For an information channel subject to additive white Gaussian noise (AWGN), the ratio Eb/N0 describes the ratio of the energy per bit (Eb) in joules to the AWGN noise power density (N0) in watts per hertz. This is a measure of the quality of signal plus noise combination, like signal to noise ratio (SNR) in an analog channel. FCL is familiar with the theory behind and use of the Shannon Nyquist channel capacity theorem, which uses this parameter, and how it may be applied to identify the 'Shannon limit' and the relationship between Eb/N0 and the maximum theoretical available channel capacity. This theorem provides a means of calculating the maximum possible theoretical capacity of a given channel provided sufficient (noise) bandwidth and signal power are available. For a given Eb/N0, the result is a value in bit/s/Hz. That is a measure of channel capacity against the available bandwidth. For short range communications, for example over a local line-of-sight path, or even a cable path, a relatively high Eb/N0 value would be possible which would allow a high capacity channel to be set up, typically using a fairly high order quadrature amplitude modulation (QAM). However, as Eb/N0 reduces at greater distances, the capacity is reduced and lower order QAM is required to tolerate the higher levels of AWGN. Ultimately the order may be reduced to the minimum of 2QAM or BPSK to allow some information flow, allbeit at a rather slow rate.
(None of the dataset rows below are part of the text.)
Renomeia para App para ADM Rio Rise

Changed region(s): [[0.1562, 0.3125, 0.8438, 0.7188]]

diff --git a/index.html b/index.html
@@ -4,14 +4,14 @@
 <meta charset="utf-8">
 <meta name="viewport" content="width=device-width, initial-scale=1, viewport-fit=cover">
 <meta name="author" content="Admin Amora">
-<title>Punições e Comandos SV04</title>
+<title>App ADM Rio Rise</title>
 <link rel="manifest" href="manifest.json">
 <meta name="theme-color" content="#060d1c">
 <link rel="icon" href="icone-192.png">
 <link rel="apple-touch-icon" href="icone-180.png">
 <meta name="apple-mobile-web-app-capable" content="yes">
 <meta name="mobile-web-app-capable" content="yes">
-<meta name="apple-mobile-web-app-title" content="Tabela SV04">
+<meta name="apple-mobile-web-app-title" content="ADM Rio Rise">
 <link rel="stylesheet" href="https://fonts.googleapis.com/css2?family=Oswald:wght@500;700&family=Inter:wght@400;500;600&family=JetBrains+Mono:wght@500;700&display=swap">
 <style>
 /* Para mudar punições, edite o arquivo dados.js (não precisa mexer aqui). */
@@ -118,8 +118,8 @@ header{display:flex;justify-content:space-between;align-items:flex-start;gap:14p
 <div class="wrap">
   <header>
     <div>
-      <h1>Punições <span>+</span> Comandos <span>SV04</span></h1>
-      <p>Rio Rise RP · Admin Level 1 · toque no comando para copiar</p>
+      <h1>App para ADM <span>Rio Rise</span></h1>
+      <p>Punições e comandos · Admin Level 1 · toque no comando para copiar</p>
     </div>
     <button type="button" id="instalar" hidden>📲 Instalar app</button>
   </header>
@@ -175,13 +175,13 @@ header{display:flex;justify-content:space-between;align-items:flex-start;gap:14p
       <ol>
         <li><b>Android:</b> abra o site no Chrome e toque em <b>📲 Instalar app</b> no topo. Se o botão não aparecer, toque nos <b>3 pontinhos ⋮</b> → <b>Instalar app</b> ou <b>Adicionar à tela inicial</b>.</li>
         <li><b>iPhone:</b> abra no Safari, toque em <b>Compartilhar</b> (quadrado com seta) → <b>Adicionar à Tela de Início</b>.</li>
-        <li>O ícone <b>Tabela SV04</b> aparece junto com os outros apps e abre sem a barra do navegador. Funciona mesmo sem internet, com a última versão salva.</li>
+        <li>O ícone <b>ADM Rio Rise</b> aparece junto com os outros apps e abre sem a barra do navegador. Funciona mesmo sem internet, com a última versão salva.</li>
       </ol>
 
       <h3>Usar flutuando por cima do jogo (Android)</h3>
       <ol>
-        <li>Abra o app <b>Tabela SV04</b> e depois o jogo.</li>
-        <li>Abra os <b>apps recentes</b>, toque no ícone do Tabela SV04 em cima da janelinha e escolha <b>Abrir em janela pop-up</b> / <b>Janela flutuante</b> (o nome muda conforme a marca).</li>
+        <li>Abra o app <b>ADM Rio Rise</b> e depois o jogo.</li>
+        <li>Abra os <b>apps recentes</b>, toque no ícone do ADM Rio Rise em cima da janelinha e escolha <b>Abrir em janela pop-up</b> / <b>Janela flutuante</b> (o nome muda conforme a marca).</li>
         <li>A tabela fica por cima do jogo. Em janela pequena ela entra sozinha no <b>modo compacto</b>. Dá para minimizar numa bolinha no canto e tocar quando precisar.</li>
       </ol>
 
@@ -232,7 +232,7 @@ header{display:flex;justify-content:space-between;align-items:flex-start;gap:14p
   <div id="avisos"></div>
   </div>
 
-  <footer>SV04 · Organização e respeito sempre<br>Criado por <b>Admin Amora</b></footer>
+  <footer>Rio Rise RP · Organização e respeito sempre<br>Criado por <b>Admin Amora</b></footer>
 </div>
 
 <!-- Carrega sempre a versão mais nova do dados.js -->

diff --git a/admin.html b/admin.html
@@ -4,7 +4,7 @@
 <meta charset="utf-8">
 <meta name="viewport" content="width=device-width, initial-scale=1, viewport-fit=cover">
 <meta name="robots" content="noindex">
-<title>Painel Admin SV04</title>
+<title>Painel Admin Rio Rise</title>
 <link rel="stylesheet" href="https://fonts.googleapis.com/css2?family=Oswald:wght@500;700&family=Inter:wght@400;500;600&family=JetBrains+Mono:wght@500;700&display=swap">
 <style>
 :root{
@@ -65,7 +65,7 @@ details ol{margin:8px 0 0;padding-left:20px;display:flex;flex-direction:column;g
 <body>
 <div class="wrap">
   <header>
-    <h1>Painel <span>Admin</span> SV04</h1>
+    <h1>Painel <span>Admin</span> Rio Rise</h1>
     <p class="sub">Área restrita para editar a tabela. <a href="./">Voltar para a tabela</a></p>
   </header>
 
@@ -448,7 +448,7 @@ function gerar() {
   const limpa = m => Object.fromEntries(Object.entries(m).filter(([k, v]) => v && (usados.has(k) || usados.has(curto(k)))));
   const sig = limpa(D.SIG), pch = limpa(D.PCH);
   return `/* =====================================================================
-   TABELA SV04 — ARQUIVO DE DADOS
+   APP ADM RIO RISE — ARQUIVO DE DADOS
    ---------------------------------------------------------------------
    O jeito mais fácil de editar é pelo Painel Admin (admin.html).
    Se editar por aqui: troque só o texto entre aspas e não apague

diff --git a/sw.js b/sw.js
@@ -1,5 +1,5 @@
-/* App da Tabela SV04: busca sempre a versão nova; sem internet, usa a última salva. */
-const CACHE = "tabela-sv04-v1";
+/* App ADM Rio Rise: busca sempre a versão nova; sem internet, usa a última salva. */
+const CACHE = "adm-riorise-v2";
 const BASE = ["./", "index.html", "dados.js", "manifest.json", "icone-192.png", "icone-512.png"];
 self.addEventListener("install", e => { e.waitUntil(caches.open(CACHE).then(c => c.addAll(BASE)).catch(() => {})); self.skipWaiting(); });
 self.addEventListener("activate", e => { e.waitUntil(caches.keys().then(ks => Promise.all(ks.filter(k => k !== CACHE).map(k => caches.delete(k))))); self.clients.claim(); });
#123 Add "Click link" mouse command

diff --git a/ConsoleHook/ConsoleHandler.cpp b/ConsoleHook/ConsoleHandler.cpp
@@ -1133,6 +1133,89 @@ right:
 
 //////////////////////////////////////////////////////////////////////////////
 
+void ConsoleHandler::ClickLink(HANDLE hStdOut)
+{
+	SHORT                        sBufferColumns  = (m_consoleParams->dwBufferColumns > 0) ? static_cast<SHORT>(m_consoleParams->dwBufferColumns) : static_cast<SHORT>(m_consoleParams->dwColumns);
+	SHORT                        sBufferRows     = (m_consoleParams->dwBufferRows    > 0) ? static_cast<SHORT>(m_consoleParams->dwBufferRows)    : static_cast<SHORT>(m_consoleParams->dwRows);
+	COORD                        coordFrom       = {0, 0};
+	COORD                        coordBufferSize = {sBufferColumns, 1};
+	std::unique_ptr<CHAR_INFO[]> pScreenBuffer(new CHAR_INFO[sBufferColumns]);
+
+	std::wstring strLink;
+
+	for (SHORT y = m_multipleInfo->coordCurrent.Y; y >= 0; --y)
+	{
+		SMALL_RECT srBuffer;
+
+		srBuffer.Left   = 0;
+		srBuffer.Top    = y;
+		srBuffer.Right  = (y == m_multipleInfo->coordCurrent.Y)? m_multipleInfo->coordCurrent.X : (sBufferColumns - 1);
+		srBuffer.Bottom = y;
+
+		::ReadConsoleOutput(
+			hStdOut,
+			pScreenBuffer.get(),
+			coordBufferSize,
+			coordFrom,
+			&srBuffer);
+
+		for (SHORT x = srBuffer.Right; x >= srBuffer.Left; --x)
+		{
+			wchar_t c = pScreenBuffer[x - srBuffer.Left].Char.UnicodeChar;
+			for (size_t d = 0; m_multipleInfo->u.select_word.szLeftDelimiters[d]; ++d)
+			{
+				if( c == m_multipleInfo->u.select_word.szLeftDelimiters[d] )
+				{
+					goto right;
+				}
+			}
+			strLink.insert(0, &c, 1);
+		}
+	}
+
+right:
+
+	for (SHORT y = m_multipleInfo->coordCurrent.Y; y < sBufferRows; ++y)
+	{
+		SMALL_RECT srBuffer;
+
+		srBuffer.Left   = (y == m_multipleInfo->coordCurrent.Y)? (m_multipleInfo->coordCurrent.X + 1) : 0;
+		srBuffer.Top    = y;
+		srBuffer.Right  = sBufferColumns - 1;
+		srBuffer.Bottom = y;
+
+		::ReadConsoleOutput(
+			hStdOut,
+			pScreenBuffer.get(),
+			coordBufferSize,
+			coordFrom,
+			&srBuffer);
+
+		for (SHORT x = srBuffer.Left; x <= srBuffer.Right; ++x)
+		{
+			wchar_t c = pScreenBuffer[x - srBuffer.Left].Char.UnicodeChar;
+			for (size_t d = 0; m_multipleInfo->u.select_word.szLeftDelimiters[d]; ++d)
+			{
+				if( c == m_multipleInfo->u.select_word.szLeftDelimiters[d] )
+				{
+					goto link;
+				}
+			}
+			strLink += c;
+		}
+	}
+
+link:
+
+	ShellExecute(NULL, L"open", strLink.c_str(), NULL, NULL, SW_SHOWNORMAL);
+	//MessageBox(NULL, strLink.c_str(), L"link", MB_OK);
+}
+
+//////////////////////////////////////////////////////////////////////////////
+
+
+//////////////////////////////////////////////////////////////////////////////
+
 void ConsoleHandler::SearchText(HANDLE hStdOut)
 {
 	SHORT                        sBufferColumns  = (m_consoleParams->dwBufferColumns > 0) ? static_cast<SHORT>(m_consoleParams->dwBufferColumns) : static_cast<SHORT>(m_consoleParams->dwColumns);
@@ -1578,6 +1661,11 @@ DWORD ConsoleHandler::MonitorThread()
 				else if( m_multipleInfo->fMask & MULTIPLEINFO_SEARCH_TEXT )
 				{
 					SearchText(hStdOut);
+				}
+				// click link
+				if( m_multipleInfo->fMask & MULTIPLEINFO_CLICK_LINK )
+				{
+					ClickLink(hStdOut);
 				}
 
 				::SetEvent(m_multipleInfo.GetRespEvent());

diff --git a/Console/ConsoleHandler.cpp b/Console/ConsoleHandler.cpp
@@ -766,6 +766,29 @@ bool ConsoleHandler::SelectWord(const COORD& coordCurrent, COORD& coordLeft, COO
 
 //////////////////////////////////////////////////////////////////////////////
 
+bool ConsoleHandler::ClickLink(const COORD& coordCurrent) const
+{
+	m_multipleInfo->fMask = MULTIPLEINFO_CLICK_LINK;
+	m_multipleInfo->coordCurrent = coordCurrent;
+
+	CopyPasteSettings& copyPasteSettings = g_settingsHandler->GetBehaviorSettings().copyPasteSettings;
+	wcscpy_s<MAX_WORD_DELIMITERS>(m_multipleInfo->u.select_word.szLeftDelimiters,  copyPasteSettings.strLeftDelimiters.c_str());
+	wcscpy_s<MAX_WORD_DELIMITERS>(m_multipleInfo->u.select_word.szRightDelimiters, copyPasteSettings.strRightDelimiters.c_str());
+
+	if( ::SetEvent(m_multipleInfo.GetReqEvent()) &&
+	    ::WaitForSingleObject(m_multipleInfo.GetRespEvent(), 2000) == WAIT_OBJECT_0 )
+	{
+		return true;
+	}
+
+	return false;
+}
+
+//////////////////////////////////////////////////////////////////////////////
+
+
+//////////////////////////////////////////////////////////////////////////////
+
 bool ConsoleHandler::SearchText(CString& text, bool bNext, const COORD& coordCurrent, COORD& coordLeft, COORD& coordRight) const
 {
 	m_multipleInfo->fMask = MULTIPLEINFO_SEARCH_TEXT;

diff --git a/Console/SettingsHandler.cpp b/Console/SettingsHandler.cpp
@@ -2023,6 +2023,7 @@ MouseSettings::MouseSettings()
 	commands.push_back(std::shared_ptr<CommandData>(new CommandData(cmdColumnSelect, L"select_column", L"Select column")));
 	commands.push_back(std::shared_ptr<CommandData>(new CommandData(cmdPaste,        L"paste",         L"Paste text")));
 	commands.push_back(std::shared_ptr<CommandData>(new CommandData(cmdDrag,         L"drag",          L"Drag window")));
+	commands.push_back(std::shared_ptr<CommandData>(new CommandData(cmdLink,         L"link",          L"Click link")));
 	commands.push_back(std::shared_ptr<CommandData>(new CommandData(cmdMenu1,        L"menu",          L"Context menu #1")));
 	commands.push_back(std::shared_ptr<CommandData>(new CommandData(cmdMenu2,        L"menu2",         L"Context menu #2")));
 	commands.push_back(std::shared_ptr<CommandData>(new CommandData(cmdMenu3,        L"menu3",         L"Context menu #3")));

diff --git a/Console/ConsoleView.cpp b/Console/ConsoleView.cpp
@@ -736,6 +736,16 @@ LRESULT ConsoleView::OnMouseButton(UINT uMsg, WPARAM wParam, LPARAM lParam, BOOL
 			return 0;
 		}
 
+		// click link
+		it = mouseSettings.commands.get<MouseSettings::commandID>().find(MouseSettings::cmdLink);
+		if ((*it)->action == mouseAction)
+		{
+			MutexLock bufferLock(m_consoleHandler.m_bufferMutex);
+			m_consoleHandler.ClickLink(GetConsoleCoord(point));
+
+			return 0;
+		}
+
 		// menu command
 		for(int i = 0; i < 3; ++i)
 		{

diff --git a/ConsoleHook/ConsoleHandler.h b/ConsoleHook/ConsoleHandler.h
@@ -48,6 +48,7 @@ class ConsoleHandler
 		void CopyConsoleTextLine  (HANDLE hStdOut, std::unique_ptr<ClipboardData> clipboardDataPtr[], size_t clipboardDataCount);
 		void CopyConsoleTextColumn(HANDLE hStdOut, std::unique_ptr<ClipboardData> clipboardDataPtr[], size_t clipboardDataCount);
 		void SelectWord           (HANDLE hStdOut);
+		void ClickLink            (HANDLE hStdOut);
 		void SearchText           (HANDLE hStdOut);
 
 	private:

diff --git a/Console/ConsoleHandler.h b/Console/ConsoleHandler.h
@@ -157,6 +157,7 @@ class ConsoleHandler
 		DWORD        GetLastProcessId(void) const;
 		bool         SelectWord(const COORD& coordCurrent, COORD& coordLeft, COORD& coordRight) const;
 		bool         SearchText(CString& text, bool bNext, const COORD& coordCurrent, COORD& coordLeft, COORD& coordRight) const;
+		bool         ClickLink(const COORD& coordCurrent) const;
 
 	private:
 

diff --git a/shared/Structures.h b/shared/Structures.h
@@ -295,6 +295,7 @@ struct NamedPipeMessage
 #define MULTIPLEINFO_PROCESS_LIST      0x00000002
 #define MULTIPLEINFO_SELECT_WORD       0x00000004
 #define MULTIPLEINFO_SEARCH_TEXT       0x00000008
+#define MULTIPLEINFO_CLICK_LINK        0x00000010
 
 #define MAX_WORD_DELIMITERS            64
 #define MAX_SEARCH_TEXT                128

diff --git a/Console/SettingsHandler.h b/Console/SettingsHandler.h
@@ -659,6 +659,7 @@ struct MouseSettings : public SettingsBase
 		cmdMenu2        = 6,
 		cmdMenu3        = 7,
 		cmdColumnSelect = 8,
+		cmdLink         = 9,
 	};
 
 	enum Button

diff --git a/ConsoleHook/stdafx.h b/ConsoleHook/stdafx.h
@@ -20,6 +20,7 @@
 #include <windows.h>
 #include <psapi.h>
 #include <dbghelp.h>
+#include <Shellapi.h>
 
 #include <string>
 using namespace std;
In the early days of RF and wireless engineering, the coaxial cable transmission line became popular because it provided a grounded screen surrounding a 'live' center conductor. The screen was often referred to as a type of 'Faraday cage' architecture and was intended to screen external interference from penetrating the cable and coupling to the center conductor. The same theory is true in reverse: the screen would block potential interference radiating from a similar cable. We know that the effectiveness of the screen depends on several factors including the type of foil and/or braiding, the metal used, its thickness and the measurement frequency. We also assume that the whole of the screen is at the same (ground) potential for the full length of the cable. As data signalling speeds and frequencies increase however, and we have to meet more stringent EMC requirements, we find that the imperfect screens and grounding are inadequate and a better form of transmission line is required.
With just about any transmission line, external radiated interference is more heavily coupled in the common mode than the differential mode. That is because the spacing of the conductors normal to the axis of the line is usually much smaller than the axial length of cable exposed to the interference. By using the signal to excite the cable in as close to perfect differential mode as possible, the common mode interference should be heavily reduced.
Unfortunately, the requirement for differential transmission lines does complicate PCB design. We may still need some form of screening. How close should the individual lines be? How long should they be and of what dimensions? How much can we tolerate them being of different lengths? These are the sort of questions that FCL has been answering for several years now. FCL has in-depth knowledge and experience of transmission line designs in many different forms.